■ WHAT YOU ARE ASKED TO DO: From the first line to the last, set down the material exactly and drop every picture.

■ EXTRACTED MATERIAL:
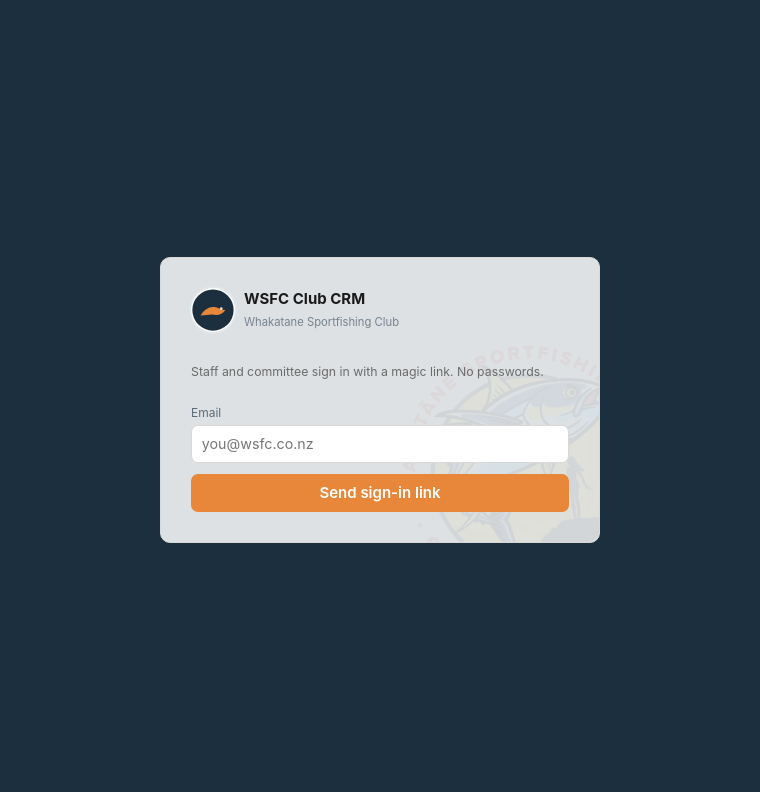
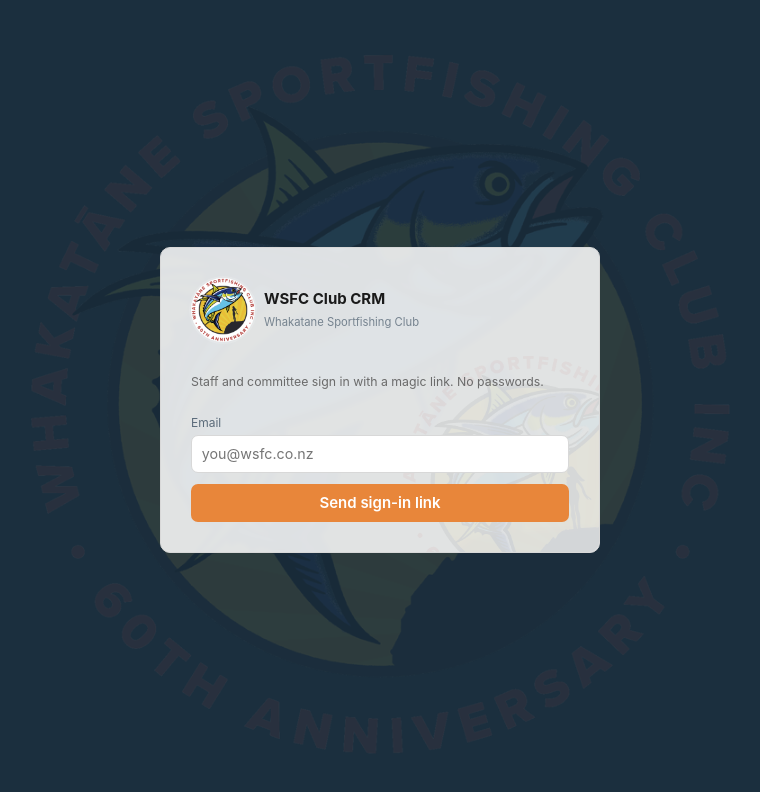
Before and after one commit to Agilestrategy/Agilestrategy-wsfc-crm, a React (Vite) app: page / in a window 1280 px wide. Shown: the top 792 px of the page, without its empty margins (260-1020 px from the left). Built offline with nearby package versions, Linux system fonts and the light colour scheme; no server answers.

Commit message:
Login page uses club logo and watermark

```diff
--- a/src/pages/Login.jsx
+++ b/src/pages/Login.jsx
@@ -18,9 +18,9 @@
   }
 
   return (
-    <div className="login">
+    <div className="login watermark">
       <div className="card">
-        <div className="brand"><img src="/favicon.svg" alt="" /><div><strong>WSFC Club CRM</strong><span>Whakatane Sportfishing Club</span></div></div>
+        <div className="brand login-brand"><img src="/wsfc-logo.png" alt="Whakatane Sportfishing Club" /><div><strong>WSFC Club CRM</strong><span>Whakatane Sportfishing Club</span></div></div>
         {sent ? (
           <div className="alert ok">Check your inbox. We sent a sign-in link to <b>{email}</b>. It opens this console.</div>
         ) : (
```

■ RESULT OF THIS EXERCISE:
Before and after one commit to Agilestrategy/Agilestrategy-wsfc-crm, a React (Vite) app: page / in a window 1280 px wide. Shown: the top 792 px of the page, without its empty margins (260-1020 px from the left). Built offline with nearby package versions, Linux system fonts and the light colour scheme; no server answers.

Commit message:
Login page uses club logo and watermark

```diff
--- a/src/pages/Login.jsx
+++ b/src/pages/Login.jsx
@@ -18,9 +18,9 @@
   }
 
   return (
-    <div className="login">
+    <div className="login watermark">
       <div className="card">
-        <div className="brand"><img src="/favicon.svg" alt="" /><div><strong>WSFC Club CRM</strong><span>Whakatane Sportfishing Club</span></div></div>
+        <div className="brand login-brand"><img src="/wsfc-logo.png" alt="Whakatane Sportfishing Club" /><div><strong>WSFC Club CRM</strong><span>Whakatane Sportfishing Club</span></div></div>
         {sent ? (
           <div className="alert ok">Check your inbox. We sent a sign-in link to <b>{email}</b>. It opens this console.</div>
         ) : (
```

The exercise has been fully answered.